In 2019, the Global Health Security Index published a report ranking countries on their preparedness for pandemics. The US scored highest, followed by the UK. Two years later, both countries rank among those with the greatest loss of life from Covid. How could this be?
A large part of the answer is trust. Countries that looked good on paper in 2019, such as the US, UK, Spain and Slovenia, found they lacked this intangible but critical layer of defence. And this figure from our research over the past two years at the Oxford Covid-19 Government Response Tracker shows it in stark terms. On the left (see below) you can see that a higher global health security score in 2019 is not correlated with fewer deaths during the pandemic, at least among the countries whose health systems have a minimum threshold of capacity.
But on the right, we see that a far better predictor of how many people would die – or survive – during the pandemic is the level of interpersonal trust in a society.

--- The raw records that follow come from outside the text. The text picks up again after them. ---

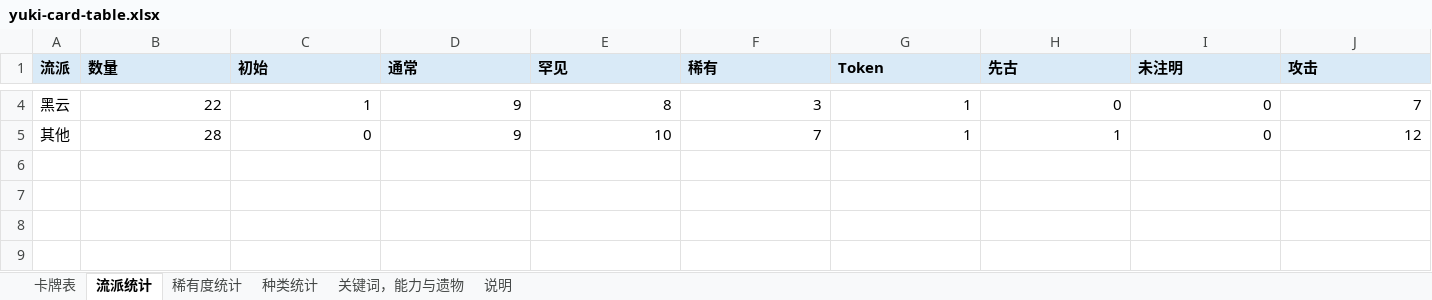
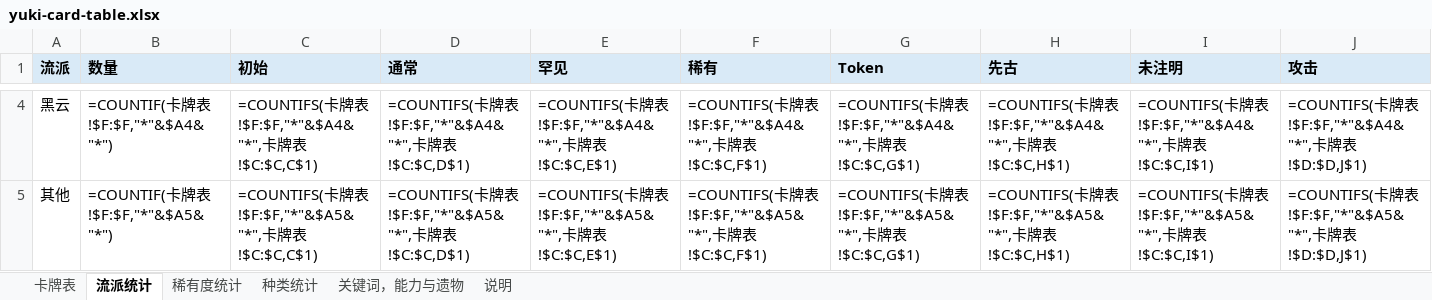
Before and after one commit to happyone13/YukiMod-sts2, an Excel workbook: docs/yuki-card-table.xlsx, sheet 流派统计, drawn as a sheet; only a part is shown, gaps mark what is left out; values as stored, in another font and other column widths than the file's, no borders; formulas without a stored value are shown as written; the diff covers the shown part only; the diff names each change by its address in the sheet, - before the commit and + after, or states it on an @@ line.

```diff
--- a/docs/yuki-card-table.xlsx (sheet 流派统计)
+++ b/docs/yuki-card-table.xlsx (sheet 流派统计)
-B4 (数量): 22
+B4 (数量): =COUNTIF(卡牌表!$F:$F,"*"&$A4&"*")
-C4 (初始): 1
+C4 (初始): =COUNTIFS(卡牌表!$F:$F,"*"&$A4&"*",卡牌表!$C:$C,C$1)
-D4 (通常): 9
+D4 (通常): =COUNTIFS(卡牌表!$F:$F,"*"&$A4&"*",卡牌表!$C:$C,D$1)
-E4 (罕见): 8
+E4 (罕见): =COUNTIFS(卡牌表!$F:$F,"*"&$A4&"*",卡牌表!$C:$C,E$1)
-F4 (稀有): 3
+F4 (稀有): =COUNTIFS(卡牌表!$F:$F,"*"&$A4&"*",卡牌表!$C:$C,F$1)
-G4 (Token): 1
+G4 (Token): =COUNTIFS(卡牌表!$F:$F,"*"&$A4&"*",卡牌表!$C:$C,G$1)
-H4 (先古): 0
+H4 (先古): =COUNTIFS(卡牌表!$F:$F,"*"&$A4&"*",卡牌表!$C:$C,H$1)
-I4 (未注明): 0
+I4 (未注明): =COUNTIFS(卡牌表!$F:$F,"*"&$A4&"*",卡牌表!$C:$C,I$1)
-J4 (攻击): 7
+J4 (攻击): =COUNTIFS(卡牌表!$F:$F,"*"&$A4&"*",卡牌表!$D:$D,J$1)
-B5 (数量): 28
+B5 (数量): =COUNTIF(卡牌表!$F:$F,"*"&$A5&"*")
-C5 (初始): 0
+C5 (初始): =COUNTIFS(卡牌表!$F:$F,"*"&$A5&"*",卡牌表!$C:$C,C$1)
-D5 (通常): 9
+D5 (通常): =COUNTIFS(卡牌表!$F:$F,"*"&$A5&"*",卡牌表!$C:$C,D$1)
-E5 (罕见): 10
+E5 (罕见): =COUNTIFS(卡牌表!$F:$F,"*"&$A5&"*",卡牌表!$C:$C,E$1)
-F5 (稀有): 7
+F5 (稀有): =COUNTIFS(卡牌表!$F:$F,"*"&$A5&"*",卡牌表!$C:$C,F$1)
-G5 (Token): 1
+G5 (Token): =COUNTIFS(卡牌表!$F:$F,"*"&$A5&"*",卡牌表!$C:$C,G$1)
-H5 (先古): 1
+H5 (先古): =COUNTIFS(卡牌表!$F:$F,"*"&$A5&"*",卡牌表!$C:$C,H$1)
-I5 (未注明): 0
+I5 (未注明): =COUNTIFS(卡牌表!$F:$F,"*"&$A5&"*",卡牌表!$C:$C,I$1)
-J5 (攻击): 12
+J5 (攻击): =COUNTIFS(卡牌表!$F:$F,"*"&$A5&"*",卡牌表!$D:$D,J$1)
```
Also changed, not shown: 26 edited cells elsewhere in this sheet, sheet 稀有度统计, sheet 种类统计, sheet 卡牌表, 6 other files.
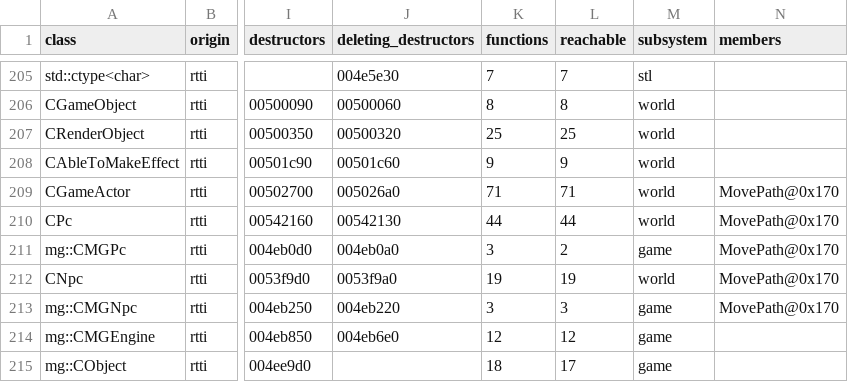
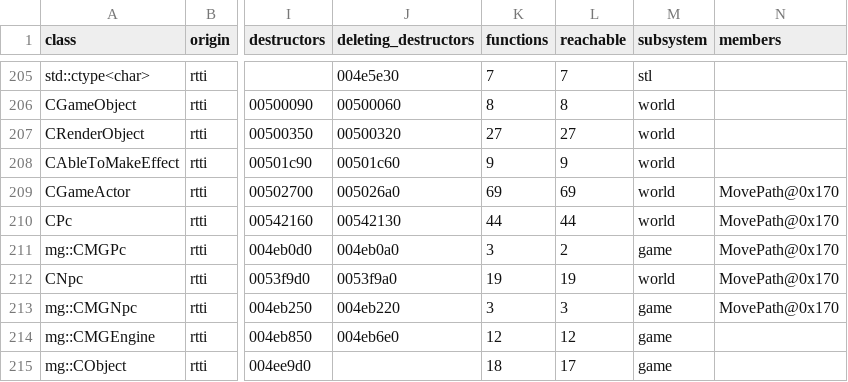
Before and after one commit to keyehzy/ragexe, a TSV file: analysis/exports/Ragexe.exe.class_graph.tsv, drawn as a sheet; only a part is shown, gaps mark what is left out; the diff names each change by its address in the sheet, - before the commit and + after, or states it on an @@ line.

```diff
--- a/analysis/exports/Ragexe.exe.class_graph.tsv
+++ b/analysis/exports/Ragexe.exe.class_graph.tsv
-K207 (functions): 25
+K207 (functions): 27
-L207 (reachable): 25
+L207 (reachable): 27
-K209 (functions): 71
+K209 (functions): 69
-L209 (reachable): 71
+L209 (reachable): 69
```
Also changed, not shown: analysis/exports/Ragexe.exe.classes.tsv, analysis/exports/Ragexe.exe.subsystems.tsv, 16 other files.
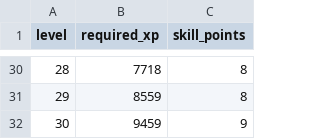
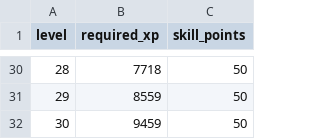
Before and after one commit to emilioparker/gaia_game_server, a CSV file: game_server/definitions/character_progression.csv, drawn as a sheet; only a part is shown, gaps mark what is left out; the diff covers the shown part only.

```diff
--- a/game_server/definitions/character_progression.csv
+++ b/game_server/definitions/character_progression.csv
@@ -30,3 +30,3 @@ level,required_xp,skill_points
-28,7718,8
-29,8559,8
-30,9459,9
+28,7718,50
+29,8559,50
+30,9459,50
```
Also changed, not shown: 27 edited cells elsewhere in this file, game_server/definitions/professions.csv, 9 other files.
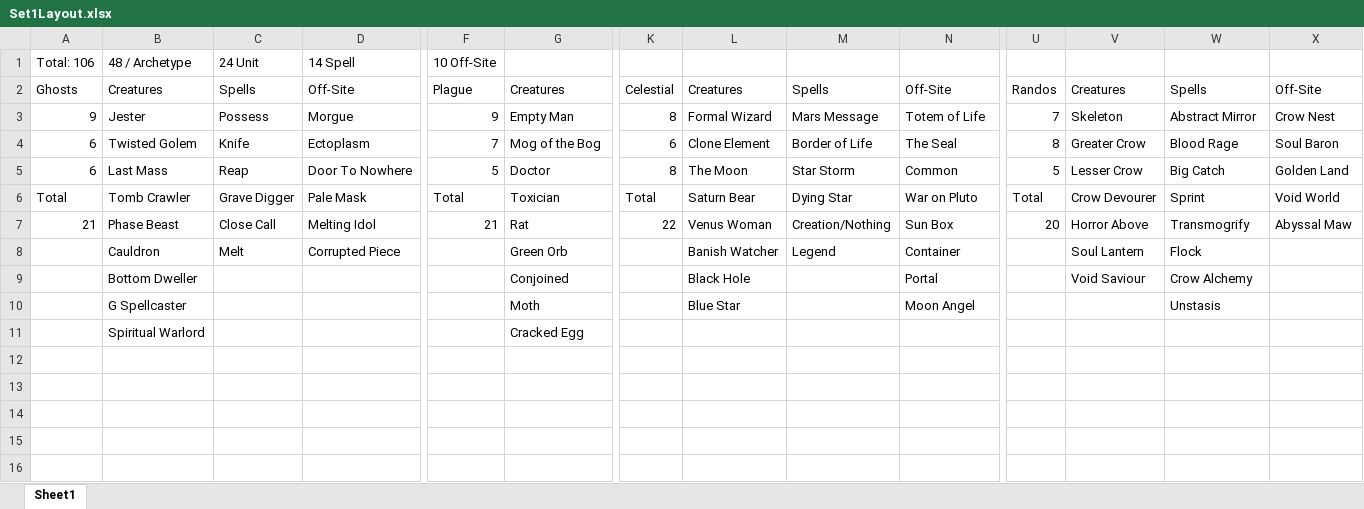
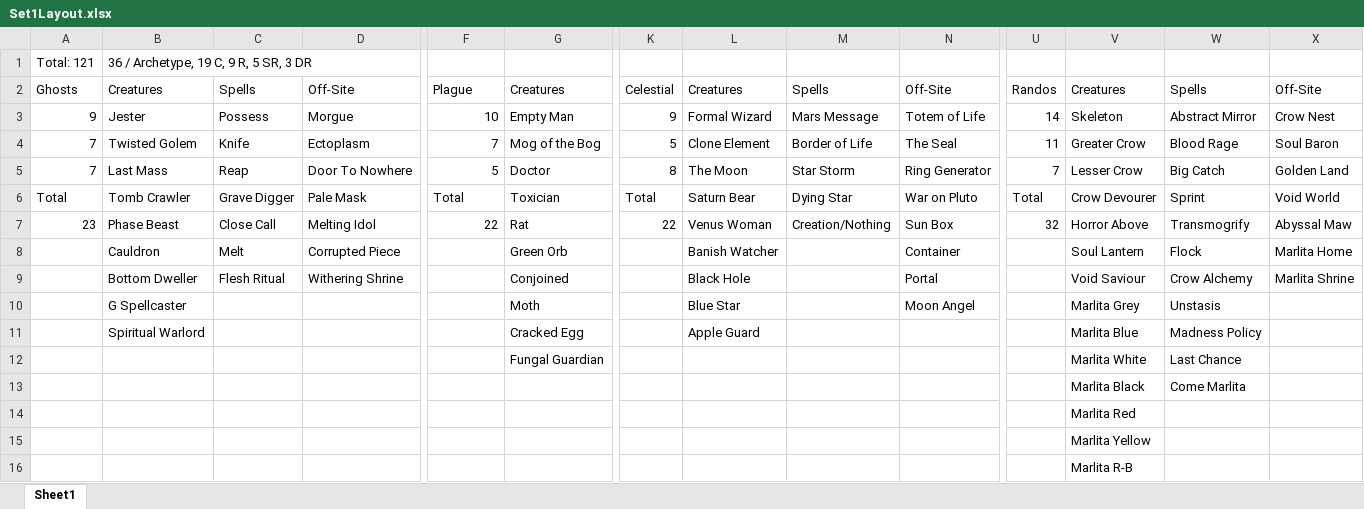
Before and after one commit to dotspak/CardGame, an Excel workbook: Set1Layout.xlsx, sheet Sheet1, drawn as a sheet; only a part is shown, gaps mark what is left out; values as stored, in another font and other column widths than the file's, no cell formats; removed rows and columns are numbered as before the commit, all else as after; rows hold the shown columns only; the diff names each change by its address in the sheet, - before the commit and + after, or states it on an @@ line.

```diff
--- a/Set1Layout.xlsx (sheet Sheet1)
+++ b/Set1Layout.xlsx (sheet Sheet1)
-row 1: Total: 106 | 48 / Archetype | 24 Unit | 14 Spell | 10 Off-Site
+row 1: Total: 121 | 36 / Archetype, 19 C, 9 R, 5 SR, 3 DR
-F3: 9
+F3: 10
-K3: 8
+K3: 9
-U3: 7
+U3: 14
-A4:A5: 6
+A4:A5: 7
-K4: 6
+K4: 5
-U4: 8
+U4: 11
-N5: Common
+N5: Ring Generator
-U5: 5
+U5: 7
-A7: 21
+A7: 23
-F7: 21
+F7: 22
-U7: 20
+U7: 32
-M8: Legend
+M8: (empty)
-X8: (empty)
+X8: Marlita Home
-C9: (empty)
+C9: Flesh Ritual
-D9: (empty)
+D9: Withering Shrine
-X9: (empty)
+X9: Marlita Shrine
-V10: (empty)
+V10: Marlita Grey
-L11: (empty)
+L11: Apple Guard
-V11: (empty)
+V11: Marlita Blue
-W11: (empty)
+W11: Madness Policy
-row 12: (empty)
-row 13: (empty)
+row 12:  |  |  |  |  | Fungal Guardian |  |  |  |  |  | Marlita White | Last Chance
+row 13:  |  |  |  |  |  |  |  |  |  |  | Marlita Black | Come Marlita
+row 14:  |  |  |  |  |  |  |  |  |  |  | Marlita Red
+row 15:  |  |  |  |  |  |  |  |  |  |  | Marlita Yellow
+row 16:  |  |  |  |  |  |  |  |  |  |  | Marlita R-B
```
Also changed, not shown: cell formats, 6 other files.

This doesn’t mean trust in governments or institutions: both have received lots of coverage during the past two years, and yet appear to have little effect. Rather it’s a measure of how much people think they can trust another citizen who they don’t already know.
At every stage in this pandemic, this kind of trust has been a vital resource. After two years we can now see clearly how important it was, raising the question of how we might build it up to deal with both the ongoing threat posed by Covid, and the next pandemic.
Results from the past two years show that the extraordinary measures we were asked to follow to “flatten the curve” really can work to reduce or even eliminate infections, particularly when they are deployed during the beginning of a wave. But dig in a little further, and we see that these restrictions work better – and often don’t have to be as harsh or long – in high-trust countries.
Countries in the top quartile of interpersonal trust actually spent 30% less time with a stringency index over 70 – meaning living with stay-at-home orders, school and workplace closures, and similar restrictions – than those in the bottom quartile. They also saw half as many deaths per capita in 2020 and 2021. In other words, societies in which people trust each other were able to get far more health benefit from looser restrictions.
But interestingly, this effect only holds for interpersonal trust, not for trust in governments. We do not see any difference in the stringency of restrictions applied in countries where citizens trust the government compared to countries where trust in the government is low.
Trust in other people is so important because many aspects of fighting a pandemic require collective action. The only way to break a chain of infection is if everyone takes part, for example by following the rules around social distancing. Individuals are much more likely to change their behaviour if they trust others to do so as well. After all, if you expect others to break the rules, why should you be the sucker still sitting at home?
In addition, trust may be particularly key for light-touch measures such as contact tracing and self-testing, which are likely to remain key elements of a “new normal” in many countries. If you test positive, do you isolate yourself and help identify those you might have put at risk? If you trust others to do the same, you are more likely to do so.
We now know this kind of trust matters immensely. We also know it is in short supply. And, worse, we see evidence that it has fallen during the last two years. The most recent Edelman Global Trust Barometer found sharp declines in overall trust levels in countries such as the US, Germany, Australia and South Korea between 2021 and 2022. These results fit with decades of research showing declining levels of trust in institutions and trust in other people across the globe. These trends are bad news for future preparedness.
But there is hope. One of the most surprising findings in the report is that trust in co-workers and neighbours is up around the world. Many of us can think of anecdotes from the past two years when communities have come together to help each other, particularly during those uncertain first months. People organised food delivery for elderly neighbours and stood at their windows to cheer and clap in support of health workers. Through their response to crisis, people showed they could build trust.
The key lesson is that trust is not like some natural resource buried in the ground that some societies are lucky to have and that others can never get. Trust is something we all, individually and collectively, produce through our actions, behaviours, beliefs and institutions. That means it can be built up.
Governments and policymakers need to ask what can be done to further increase trust. Scholars have identified several key interventions that can promote trust by looking at changing levels of trust in societies across decades: reduce income inequality; fight misinformation on social media; trust people by communicating to them with transparency and honesty.
None of these things are easy, none are panaceas, and none depend on governments alone. But government policies and strategies can make them better – or worse. The research suggests that governments should take this seriously. Building trust can be just as important as investing in new vaccines or hospital beds. As we aim to build a better immune system for the body politic, long-term investments to build trust will be invaluable.